It’s way easier to gulp down a glass of fruit juice than eating the whole fruit. Not just because of the extra effort of always having fresh fruit at hand, but also because drinking is faster and more convenient than eating, when you’re not particularly fond of a certain food.
Sure, the fruit juice if 100% natural will boost your daily vitamin intake, along with other nutrients depending on the fruit. But it doesn’t mean it can completely replace the whole fruit and here’s why:
1. Fruit skins provide important health benefits
Except for those fruits that need to be peeled before they’re eaten like bananas and oranges, skins of fruits such as apples, pears, apricots, grapes and strawberries contain various pigments. Some of these pigments, such as flavonoids and carotenoids, which are subjected to ongoing research and may have benefits such as improving nutrition and lowering the risk of cancer and other diseases.
Eating a whole fruit will get you a good amount of dietary fiber, which is extremely important for maintaining a healthy digestive system.

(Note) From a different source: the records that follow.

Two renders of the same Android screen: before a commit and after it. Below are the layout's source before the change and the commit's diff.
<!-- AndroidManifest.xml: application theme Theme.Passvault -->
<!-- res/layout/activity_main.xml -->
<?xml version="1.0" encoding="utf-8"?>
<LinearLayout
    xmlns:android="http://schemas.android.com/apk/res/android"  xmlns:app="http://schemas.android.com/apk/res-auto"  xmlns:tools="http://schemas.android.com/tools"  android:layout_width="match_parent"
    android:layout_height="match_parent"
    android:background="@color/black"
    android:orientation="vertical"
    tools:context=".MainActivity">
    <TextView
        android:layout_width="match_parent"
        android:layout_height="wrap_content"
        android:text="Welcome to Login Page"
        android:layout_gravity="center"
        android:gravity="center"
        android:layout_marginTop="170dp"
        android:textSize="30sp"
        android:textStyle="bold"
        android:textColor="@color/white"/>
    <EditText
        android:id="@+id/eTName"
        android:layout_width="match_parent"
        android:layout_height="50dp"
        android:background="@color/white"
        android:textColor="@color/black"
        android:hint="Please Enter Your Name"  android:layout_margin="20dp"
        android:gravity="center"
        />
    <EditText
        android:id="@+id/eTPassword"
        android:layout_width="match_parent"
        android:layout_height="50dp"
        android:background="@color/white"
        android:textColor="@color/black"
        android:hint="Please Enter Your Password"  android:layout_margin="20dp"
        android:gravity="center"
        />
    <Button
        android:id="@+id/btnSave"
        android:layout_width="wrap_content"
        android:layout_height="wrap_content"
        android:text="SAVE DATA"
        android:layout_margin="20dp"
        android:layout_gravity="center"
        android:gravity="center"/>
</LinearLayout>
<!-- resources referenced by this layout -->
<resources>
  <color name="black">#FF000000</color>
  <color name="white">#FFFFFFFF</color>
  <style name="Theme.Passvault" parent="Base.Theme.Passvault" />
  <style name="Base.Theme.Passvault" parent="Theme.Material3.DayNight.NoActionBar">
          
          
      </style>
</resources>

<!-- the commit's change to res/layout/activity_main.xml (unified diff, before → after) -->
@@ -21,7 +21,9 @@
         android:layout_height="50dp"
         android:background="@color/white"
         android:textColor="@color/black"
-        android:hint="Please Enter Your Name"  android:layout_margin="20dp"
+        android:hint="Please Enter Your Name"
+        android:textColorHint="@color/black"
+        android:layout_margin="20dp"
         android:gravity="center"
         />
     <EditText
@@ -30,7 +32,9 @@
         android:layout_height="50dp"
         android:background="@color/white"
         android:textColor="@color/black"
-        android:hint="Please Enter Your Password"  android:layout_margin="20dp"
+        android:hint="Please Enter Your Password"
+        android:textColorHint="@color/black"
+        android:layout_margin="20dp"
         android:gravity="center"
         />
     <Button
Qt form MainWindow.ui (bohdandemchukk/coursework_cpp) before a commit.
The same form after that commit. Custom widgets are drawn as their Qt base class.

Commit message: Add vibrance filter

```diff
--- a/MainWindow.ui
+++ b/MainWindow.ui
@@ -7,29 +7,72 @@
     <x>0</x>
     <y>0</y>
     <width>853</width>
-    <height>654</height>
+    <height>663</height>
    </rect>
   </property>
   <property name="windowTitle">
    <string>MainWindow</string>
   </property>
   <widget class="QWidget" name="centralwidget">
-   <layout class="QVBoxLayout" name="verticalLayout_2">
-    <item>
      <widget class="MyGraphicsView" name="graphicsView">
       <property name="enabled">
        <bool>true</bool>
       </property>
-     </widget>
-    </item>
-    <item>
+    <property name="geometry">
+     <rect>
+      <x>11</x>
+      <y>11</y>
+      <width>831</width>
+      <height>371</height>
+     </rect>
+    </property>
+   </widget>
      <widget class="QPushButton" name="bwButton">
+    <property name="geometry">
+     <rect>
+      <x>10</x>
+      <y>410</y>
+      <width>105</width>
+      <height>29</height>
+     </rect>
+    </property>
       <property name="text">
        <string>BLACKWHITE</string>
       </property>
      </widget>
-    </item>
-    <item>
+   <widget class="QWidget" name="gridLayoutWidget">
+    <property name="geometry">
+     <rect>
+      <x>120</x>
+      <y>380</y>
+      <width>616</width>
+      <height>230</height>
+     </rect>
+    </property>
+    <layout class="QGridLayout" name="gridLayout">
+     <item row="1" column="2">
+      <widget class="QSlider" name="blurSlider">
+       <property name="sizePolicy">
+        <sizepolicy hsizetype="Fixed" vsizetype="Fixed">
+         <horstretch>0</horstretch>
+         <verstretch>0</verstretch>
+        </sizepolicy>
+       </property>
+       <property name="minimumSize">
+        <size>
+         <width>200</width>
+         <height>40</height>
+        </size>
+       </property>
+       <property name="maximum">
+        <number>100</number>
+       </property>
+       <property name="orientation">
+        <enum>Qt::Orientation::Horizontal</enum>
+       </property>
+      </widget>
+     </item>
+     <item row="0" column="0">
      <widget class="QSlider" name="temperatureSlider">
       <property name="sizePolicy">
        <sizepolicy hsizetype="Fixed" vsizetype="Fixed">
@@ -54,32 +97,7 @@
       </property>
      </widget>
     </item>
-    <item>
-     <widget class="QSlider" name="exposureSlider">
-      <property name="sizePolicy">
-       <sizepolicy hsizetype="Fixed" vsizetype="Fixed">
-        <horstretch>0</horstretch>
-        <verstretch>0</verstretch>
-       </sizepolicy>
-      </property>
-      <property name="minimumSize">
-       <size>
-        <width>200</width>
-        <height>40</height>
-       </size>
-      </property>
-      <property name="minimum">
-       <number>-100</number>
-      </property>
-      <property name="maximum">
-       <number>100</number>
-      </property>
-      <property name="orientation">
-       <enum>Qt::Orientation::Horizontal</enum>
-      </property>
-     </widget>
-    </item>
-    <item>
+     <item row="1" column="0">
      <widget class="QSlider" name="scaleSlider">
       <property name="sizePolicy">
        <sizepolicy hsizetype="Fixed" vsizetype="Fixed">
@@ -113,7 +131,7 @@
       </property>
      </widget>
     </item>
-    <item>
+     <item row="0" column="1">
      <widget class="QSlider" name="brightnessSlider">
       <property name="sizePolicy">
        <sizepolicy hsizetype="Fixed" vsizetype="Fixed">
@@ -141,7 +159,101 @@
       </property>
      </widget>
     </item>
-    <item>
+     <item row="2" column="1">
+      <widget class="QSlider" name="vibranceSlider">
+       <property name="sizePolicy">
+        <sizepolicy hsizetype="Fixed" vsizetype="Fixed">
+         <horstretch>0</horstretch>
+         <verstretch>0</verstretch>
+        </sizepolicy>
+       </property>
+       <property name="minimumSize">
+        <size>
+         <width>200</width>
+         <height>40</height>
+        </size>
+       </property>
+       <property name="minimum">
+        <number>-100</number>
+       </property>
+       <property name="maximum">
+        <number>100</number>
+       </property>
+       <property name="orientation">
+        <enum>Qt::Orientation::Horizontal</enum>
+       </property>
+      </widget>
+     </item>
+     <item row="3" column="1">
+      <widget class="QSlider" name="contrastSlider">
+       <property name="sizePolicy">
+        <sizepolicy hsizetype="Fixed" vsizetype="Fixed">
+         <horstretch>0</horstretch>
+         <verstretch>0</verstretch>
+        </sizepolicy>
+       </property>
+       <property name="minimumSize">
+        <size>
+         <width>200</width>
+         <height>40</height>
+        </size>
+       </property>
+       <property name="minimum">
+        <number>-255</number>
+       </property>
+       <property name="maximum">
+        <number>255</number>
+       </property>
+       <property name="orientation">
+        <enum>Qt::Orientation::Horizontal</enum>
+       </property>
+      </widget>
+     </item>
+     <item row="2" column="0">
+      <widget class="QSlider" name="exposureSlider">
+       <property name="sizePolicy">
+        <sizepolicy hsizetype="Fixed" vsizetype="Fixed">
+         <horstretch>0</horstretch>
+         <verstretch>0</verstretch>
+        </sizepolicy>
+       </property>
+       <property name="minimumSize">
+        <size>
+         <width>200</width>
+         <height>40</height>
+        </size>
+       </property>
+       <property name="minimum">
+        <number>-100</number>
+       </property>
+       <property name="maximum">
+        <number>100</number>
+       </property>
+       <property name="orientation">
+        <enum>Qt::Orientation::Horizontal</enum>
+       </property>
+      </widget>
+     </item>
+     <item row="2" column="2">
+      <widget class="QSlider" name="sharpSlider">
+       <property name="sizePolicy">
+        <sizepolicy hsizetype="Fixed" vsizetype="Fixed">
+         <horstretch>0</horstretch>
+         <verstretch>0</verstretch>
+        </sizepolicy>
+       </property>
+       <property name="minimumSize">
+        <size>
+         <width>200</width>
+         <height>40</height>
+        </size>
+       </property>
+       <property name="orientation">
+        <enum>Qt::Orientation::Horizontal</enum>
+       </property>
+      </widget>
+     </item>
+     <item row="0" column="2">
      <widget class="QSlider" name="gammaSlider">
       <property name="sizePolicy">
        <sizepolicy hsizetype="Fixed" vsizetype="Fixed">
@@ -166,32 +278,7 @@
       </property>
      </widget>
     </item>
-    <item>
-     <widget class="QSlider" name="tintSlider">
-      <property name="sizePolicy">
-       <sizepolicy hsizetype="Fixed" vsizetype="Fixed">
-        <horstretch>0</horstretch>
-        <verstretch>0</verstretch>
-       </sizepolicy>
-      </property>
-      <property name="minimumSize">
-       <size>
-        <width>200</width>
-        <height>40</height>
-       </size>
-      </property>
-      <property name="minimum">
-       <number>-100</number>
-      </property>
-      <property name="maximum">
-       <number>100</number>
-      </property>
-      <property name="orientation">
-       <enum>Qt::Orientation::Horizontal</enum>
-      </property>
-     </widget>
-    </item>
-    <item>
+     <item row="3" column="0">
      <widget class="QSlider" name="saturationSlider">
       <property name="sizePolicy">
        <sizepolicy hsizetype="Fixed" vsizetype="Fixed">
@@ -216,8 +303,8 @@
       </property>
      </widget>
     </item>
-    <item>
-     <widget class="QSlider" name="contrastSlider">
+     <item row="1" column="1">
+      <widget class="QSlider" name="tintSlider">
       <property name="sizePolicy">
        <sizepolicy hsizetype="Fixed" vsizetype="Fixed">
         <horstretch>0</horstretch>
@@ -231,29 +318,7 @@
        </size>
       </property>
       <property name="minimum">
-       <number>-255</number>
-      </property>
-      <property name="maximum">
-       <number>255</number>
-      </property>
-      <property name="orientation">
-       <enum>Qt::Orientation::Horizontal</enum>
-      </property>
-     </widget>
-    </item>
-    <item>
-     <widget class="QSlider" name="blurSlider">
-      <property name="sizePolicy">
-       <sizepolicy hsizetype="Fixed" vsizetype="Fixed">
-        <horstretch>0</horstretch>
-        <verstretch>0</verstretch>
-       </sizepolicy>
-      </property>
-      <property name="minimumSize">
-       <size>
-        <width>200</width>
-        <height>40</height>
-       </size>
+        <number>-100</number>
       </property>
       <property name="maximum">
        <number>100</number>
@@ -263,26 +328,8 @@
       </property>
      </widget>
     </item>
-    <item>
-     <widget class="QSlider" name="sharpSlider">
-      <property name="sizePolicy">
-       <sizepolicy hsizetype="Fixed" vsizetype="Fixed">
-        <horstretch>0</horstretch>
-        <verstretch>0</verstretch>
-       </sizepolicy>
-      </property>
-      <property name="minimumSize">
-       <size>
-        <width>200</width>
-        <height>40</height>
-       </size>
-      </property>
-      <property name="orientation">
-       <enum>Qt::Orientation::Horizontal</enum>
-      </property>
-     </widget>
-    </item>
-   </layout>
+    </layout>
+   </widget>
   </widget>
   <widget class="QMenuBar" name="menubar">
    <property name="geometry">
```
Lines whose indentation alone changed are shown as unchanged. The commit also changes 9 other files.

In this case however, fiber has another essential benefit.
It slows down the digestion of the fruit, along with its sugars (fructose) and prevents blood sugar spikes. Also, for the same reason eating a fruit is more fulfilling than drinking a glass of fruit juice and helps keep hunger at bay.
3. Eating the whole fruit is the low-calorie option
Fructose, be it natural, is still a type of sugar and comes with the same calories and lack of nutrition just like refined sugar. It’s a lot harder to ingest too much fructose when eating whole fruits, unlike when drinking fruit juice.
The same amount of calories taken from a whole fruit contain less sugar than the ones taken from fruit juice. So instead of taking unnecessary calories from sugar, opt for the whole fruit and get more calories from valuable nutrients.
4. “100% natural juice” are you sure?
Lots of store-bought fruit juices have in fact very little fruit juice and a lot of artificial flavors, dyes and preservatives. But even some products that have the appealing “100% fruit juice” (or something similar) can be misleading. This is because the fruits are collected and juiced during season after which they are stored in huge vats.
Since they can’t be sold immediately, they undergo unnatural preservation methods after which they lose a lot of their natural flavor. When packed for selling, the manufacturing companies often add artificial flavors to compensate the loss. It’s ok to drink fruit juice every once in a while, but if you can’t find a store bought product you can trust 100%, it’s best you make your own juice from fresh fruits.